However, customers’ purchasing processes are often too little understood, and therefore, while great products are being created, customers are often unaware of them, and companies do not succeed in helping them find out and learn about their products. No matter how great, they fail.
Keeping this in mind when we conduct primary market research can have significant impact. According to Duncan, there are two main ways in which customers make purchasing decisions:
When thinking about search, there are several points to note. First, there is a question of the cost vs. the benefit of the search. Different products have different corresponding cost/benefit ratios, depending on the importance of the decision and how difficult it is to find information. For example, if you’re an airline trying to decide which aircraft to purchase, the search process is long and expensive whereas if you’re getting into a taxi at an airport in NYC, you don’t search at all despite knowing that some taxis are safer than others to ride in.
The relationship between customers’ prior expertise and how much they search is interesting. Customers with high expertise don’t search much, since they believe that they already know what they will find. Customers with very little expertise, on the other hand, also hardly search since they typically don’t know where or which questions to ask. This is important when launching a new product and planning the communication around it. Another point to note and address is that at times, the perceived benefit of searching for a new product or service is less than the actual benefit, especially in markets with no recent innovation.

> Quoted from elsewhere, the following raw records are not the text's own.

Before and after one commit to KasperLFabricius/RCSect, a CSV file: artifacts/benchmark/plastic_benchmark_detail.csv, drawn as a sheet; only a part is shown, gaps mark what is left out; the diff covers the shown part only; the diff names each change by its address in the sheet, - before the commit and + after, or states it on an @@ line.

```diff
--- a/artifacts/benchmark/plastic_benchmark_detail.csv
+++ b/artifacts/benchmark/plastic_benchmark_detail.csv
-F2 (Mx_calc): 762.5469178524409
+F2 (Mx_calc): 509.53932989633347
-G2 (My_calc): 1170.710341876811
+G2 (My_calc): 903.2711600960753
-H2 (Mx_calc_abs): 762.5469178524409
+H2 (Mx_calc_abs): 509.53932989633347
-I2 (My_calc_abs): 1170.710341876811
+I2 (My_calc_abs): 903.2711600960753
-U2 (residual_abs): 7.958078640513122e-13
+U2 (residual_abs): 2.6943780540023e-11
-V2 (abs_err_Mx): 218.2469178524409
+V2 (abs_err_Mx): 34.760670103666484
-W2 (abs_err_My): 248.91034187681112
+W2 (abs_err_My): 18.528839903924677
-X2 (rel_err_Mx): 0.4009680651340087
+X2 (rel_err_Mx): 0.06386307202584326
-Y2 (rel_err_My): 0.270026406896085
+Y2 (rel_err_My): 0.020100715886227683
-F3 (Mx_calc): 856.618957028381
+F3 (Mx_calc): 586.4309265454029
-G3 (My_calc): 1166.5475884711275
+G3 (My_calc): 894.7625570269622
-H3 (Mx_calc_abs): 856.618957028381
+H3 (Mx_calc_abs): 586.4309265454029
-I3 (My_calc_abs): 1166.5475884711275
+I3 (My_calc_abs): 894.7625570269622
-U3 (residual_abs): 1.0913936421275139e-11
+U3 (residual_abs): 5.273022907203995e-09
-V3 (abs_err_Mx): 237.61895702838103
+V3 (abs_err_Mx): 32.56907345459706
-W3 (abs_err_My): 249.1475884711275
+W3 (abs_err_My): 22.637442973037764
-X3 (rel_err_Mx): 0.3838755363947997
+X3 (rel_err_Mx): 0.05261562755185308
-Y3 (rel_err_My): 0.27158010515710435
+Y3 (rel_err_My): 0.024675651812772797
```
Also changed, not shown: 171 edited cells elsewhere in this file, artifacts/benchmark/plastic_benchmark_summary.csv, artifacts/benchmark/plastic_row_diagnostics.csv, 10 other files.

When searching is impossible, or the information collected incomplete, customers form inferences using what can be observed to make assumptions about what is too difficult or expensive to search for. Price and brand are the two most common cues to inferring quality. The role of the brand depends on the level of expertise of the customer, and may also vary across product features. Features that can be found on a spec sheet can usually be found through search, decreasing the reliance on brand. However, with less tangible features such as reliability, brand plays a more central role.

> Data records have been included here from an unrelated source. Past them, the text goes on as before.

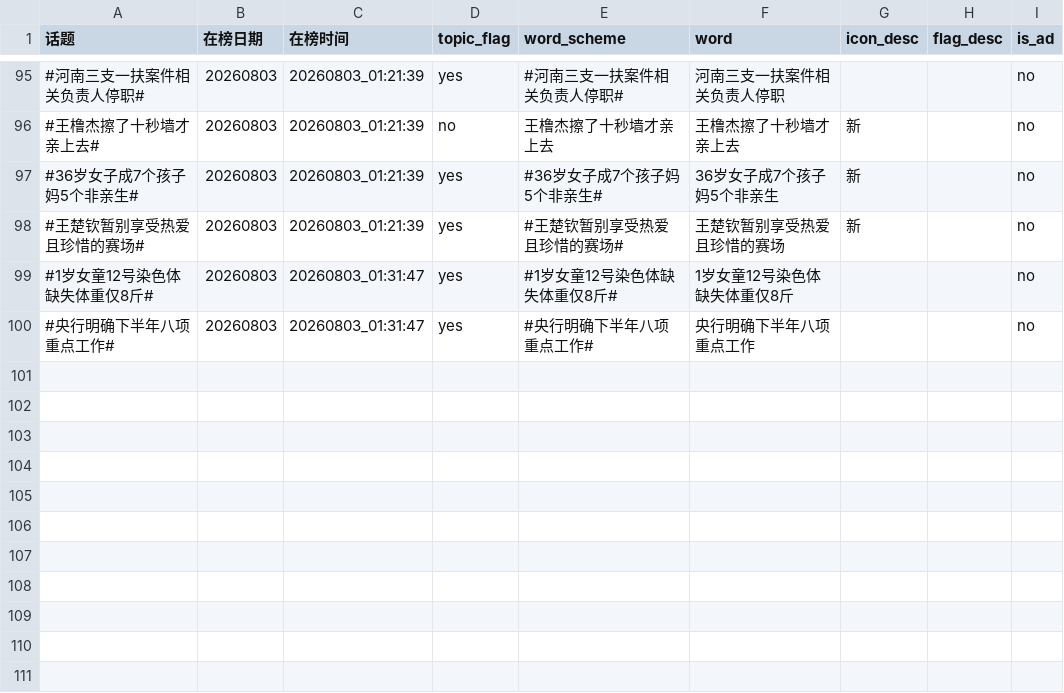
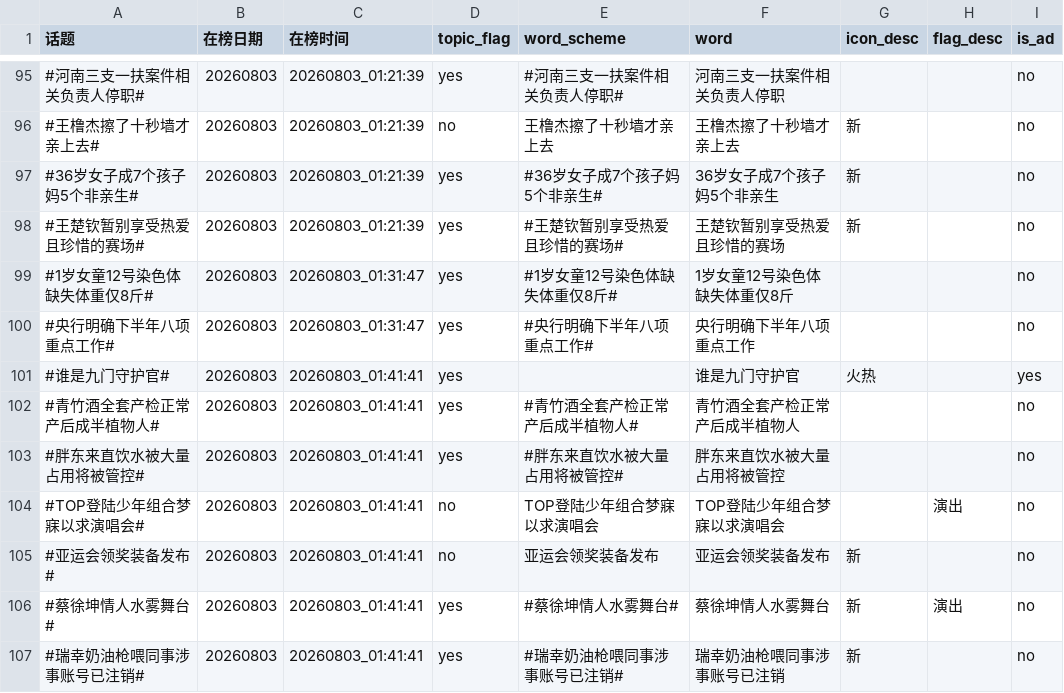
Before and after one commit to xxhe504/hottopic, a TSV file: data/weibo/wb_hottopic_20260803.tsv, drawn as a sheet; only a part is shown, gaps mark what is left out.

```diff
--- a/data/weibo/wb_hottopic_20260803.tsv
+++ b/data/weibo/wb_hottopic_20260803.tsv
@@ -100 +100,8 @@
 #央行明确下半年八项重点工作#	20260803	20260803_01:31:47	yes	#央行明确下半年八项重点工作#	央行明确下半年八项重点工作			no
+#谁是九门守护官#	20260803	20260803_01:41:41	yes		谁是九门守护官	火热		yes
+#青竹酒全套产检正常产后成半植物人#	20260803	20260803_01:41:41	yes	#青竹酒全套产检正常产后成半植物人#	青竹酒全套产检正常产后成半植物人			no
+#胖东来直饮水被大量占用将被管控#	20260803	20260803_01:41:41	yes	#胖东来直饮水被大量占用将被管控#	胖东来直饮水被大量占用将被管控			no
+#TOP登陆少年组合梦寐以求演唱会#	20260803	20260803_01:41:41	no	TOP登陆少年组合梦寐以求演唱会	TOP登陆少年组合梦寐以求演唱会		演出	no
+#亚运会领奖装备发布#	20260803	20260803_01:41:41	no	亚运会领奖装备发布	亚运会领奖装备发布	新		no
+#蔡徐坤情人水雾舞台#	20260803	20260803_01:41:41	yes	#蔡徐坤情人水雾舞台#	蔡徐坤情人水雾舞台	新	演出	no
+#瑞幸奶油枪喂同事涉事账号已注销#	20260803	20260803_01:41:41	yes	#瑞幸奶油枪喂同事涉事账号已注销#	瑞幸奶油枪喂同事涉事账号已注销	新		no
```
Also changed, not shown: 2 other files.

In the second part, Duncan provided a couple of examples to show how behavioral rather than perceptual data (what people do vs. what people think they will do) with regard to a new product can be obtained at a very early stage. Citing one example of a startup developing a unique new material, he described the high interest shown by large companies in the new technology. In order to narrow down the list of potential venture partners to a short list of real ones, the startup required an upfront $50K investment in the joint venture. This strategy allowed them to identify the more serious potential partners, and to begin working with a few of them early on.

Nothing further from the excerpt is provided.